Via the IJR. What’s that tagline again? Ah, right: “Believe in something. Even if it means sacrificing everything.”

Nike won’t sacrifice everything over this, but they’re gonna sacrifice something. Per Morning Consult, “Before the announcement, Nike had a net +69 favorable impression among consumers, it has now declined 34 points to +35 favorable.” Cut in half.

It’s not too late to pull that Kaep ad from tonight’s NFL season opener.

Down in every single group, including blacks and the youngest adults, and now net negative among Republicans. They went from 75 points above water in net favorability to GOPers to underwater overnight. Gadzooks. They’re down much less among Nike customers, which in the end is the only group Nike really cares about, but they’re down even among that bloc. “Okay,” you might say, “but holding a dimmer view of the company itself doesn’t necessarily mean people will be less likely to fork over their cash.” True, but the two are linked to some extent, of course. Morning Consult also polled people on whether they’re still “absolutely certain” or “very likely” to buy Nike products. Results: They’re down in every group there too, from 49 percent to 39 among all adults and from 80 percent to 72 among Nike customers specifically. (They went from 51 percent to 28 percent among Republicans. Yeeeeeesh.)

The chief criticism of this post yesterday noting that recent Nike customers view Kaepernick positively by a rate of two to one was that alienating a third of your customers is … not good. Unless the people who like the ad campaign are willing to offset lost sales by buying *more* products, the company’s destined to lose business. Now here comes Morning Consult to suggest that it’s worse than that for Nike. Contra yesterday’s numbers, they’ve seen both their popularity and their customer’s base willingness to buy shoes decline in every single demographic.
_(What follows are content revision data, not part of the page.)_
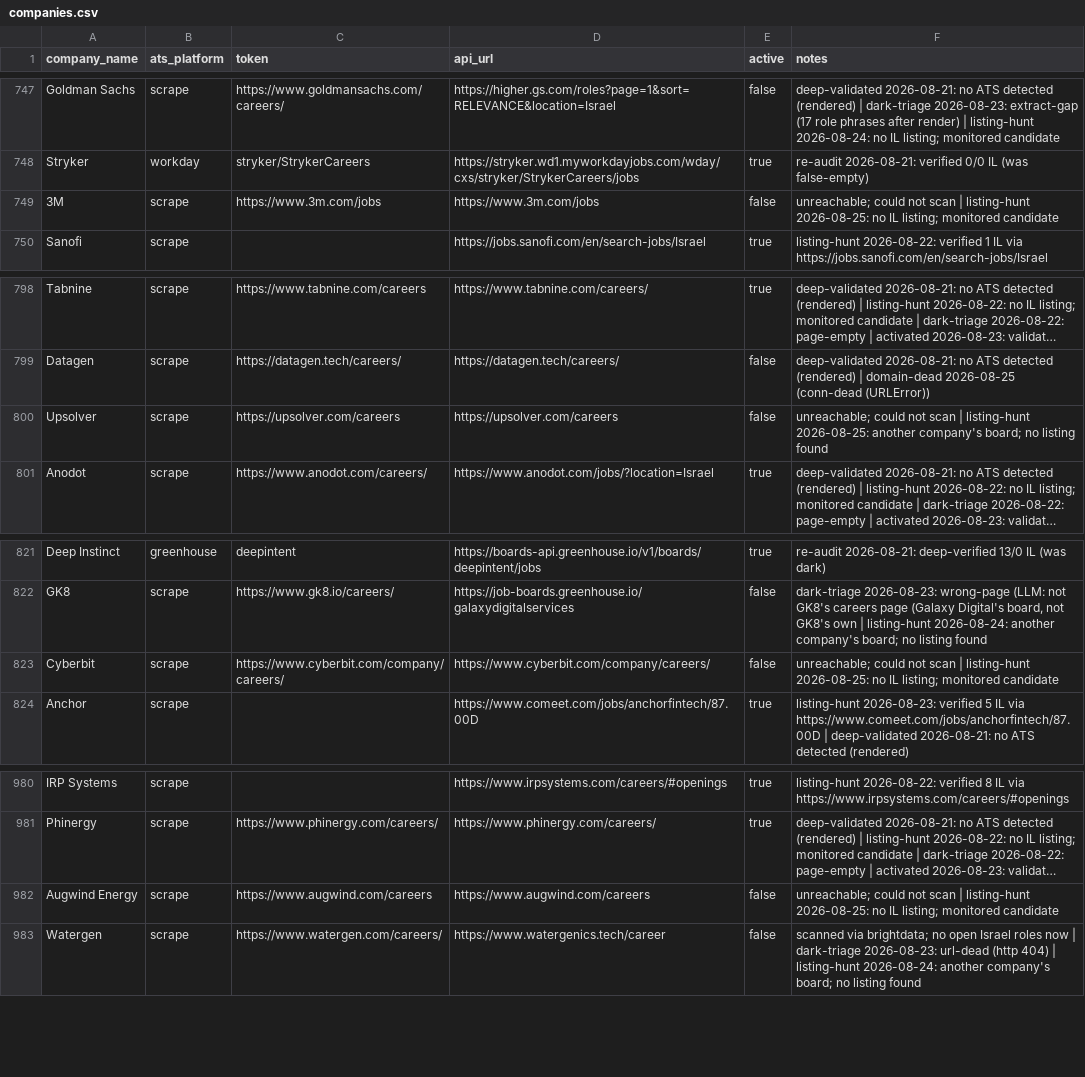
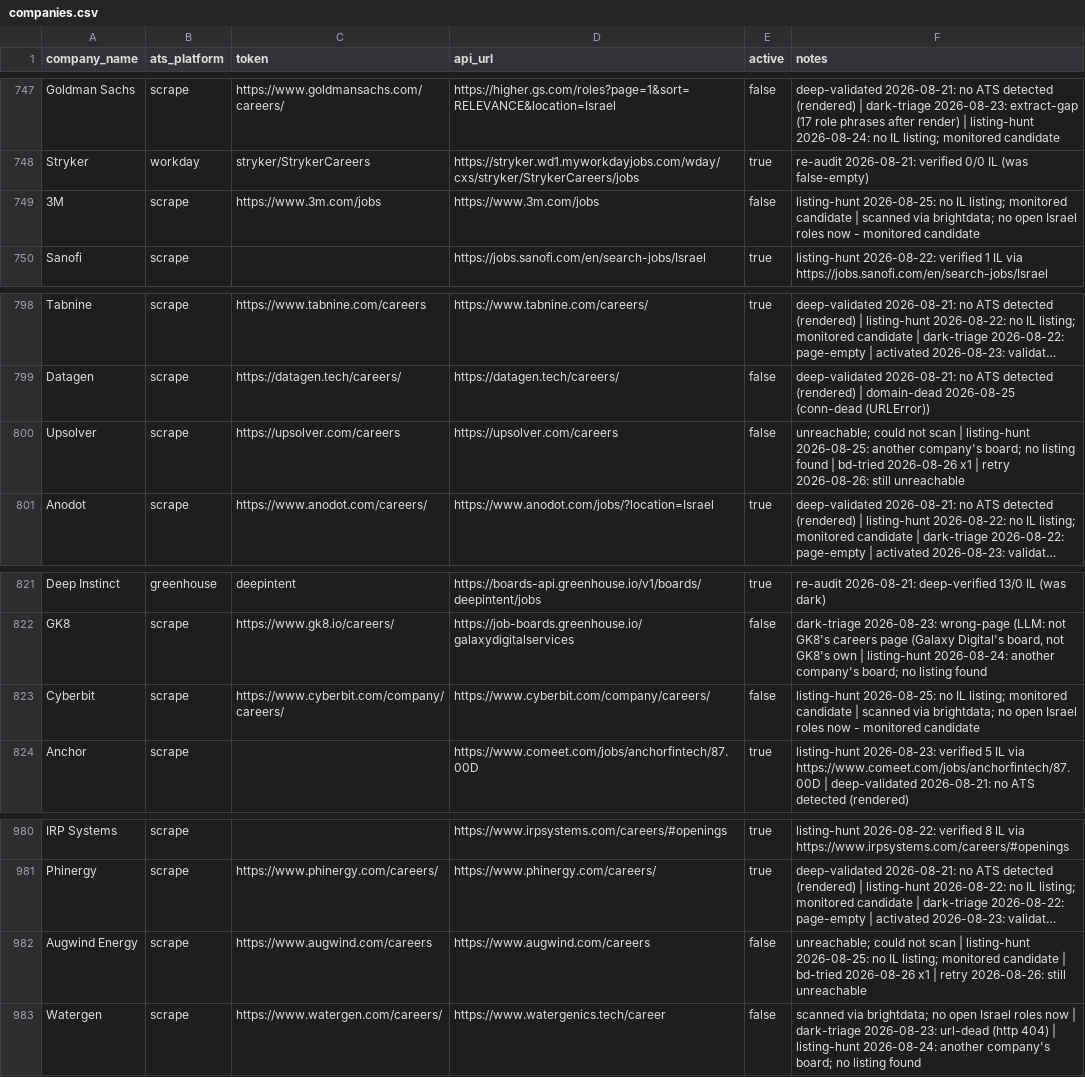
Before and after one commit to AnalystJobsIL/pipeline, a CSV file: companies.csv, drawn as a sheet; only a part is shown, gaps mark what is left out; long unchanged cells end in …; the diff covers the shown part only; the diff names each change by its address in the sheet, - before the commit and + after, or states it on an @@ line.

Commit message:
retry-unreachable 2026-08-26T03:42 [skip ci]

```diff
--- a/companies.csv
+++ b/companies.csv
-F749 (notes): unreachable; could not scan | listing-hunt 2026-08-25: no IL listing; monitored candidate
+F749 (notes): listing-hunt 2026-08-25: no IL listing; monitored candidate | scanned via brightdata; no open Israel roles now - monitored candidate
-F800 (notes): …listing found
+F800 (notes): …listing found | bd-tried 2026-08-26 x1 | retry 2026-08-26: still unreachable
-F823 (notes): unreachable; could not scan | listing-hunt 2026-08-25: no IL listing; monitored candidate
+F823 (notes): listing-hunt 2026-08-25: no IL listing; monitored candidate | scanned via brightdata; no open Israel roles now - monitored candidate
-F982 (notes): …monitored candidate
+F982 (notes): …monitored candidate | bd-tried 2026-08-26 x1 | retry 2026-08-26: still unreachable
```
Also changed, not shown: 7 edited cells elsewhere in this file.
Maybe the company should give Kaep the Poochie treatment in tonight’s ad, yanking him out of frame and sending him back to his home planet. Says a Twitter pal, “It’s going to be lit when Kap gets fired and all the woke people start burning their stuff and all the morons who already burnt theirs buy new stuff.” Exit question: Is Kaepernick the chief problem with the ad campaign or is it the gimmicky nature of it? Another question from Morning Consult asked people if they think Nike featured him out of sincere admiration for his actions or as a publicity stunt. The public split 32/38. But what would an ad campaign featuring Kaep have looked like to avoid being labeled a “publicity stunt”? Almost by definition, if you’re a sports apparel company building your message around a guy who hasn’t played in two years and is now famous mainly for controversial political activism, it’s going to feel like a stunt. If it doesn’t, odds are it’s because you agree with Kaepernick’s message yourself.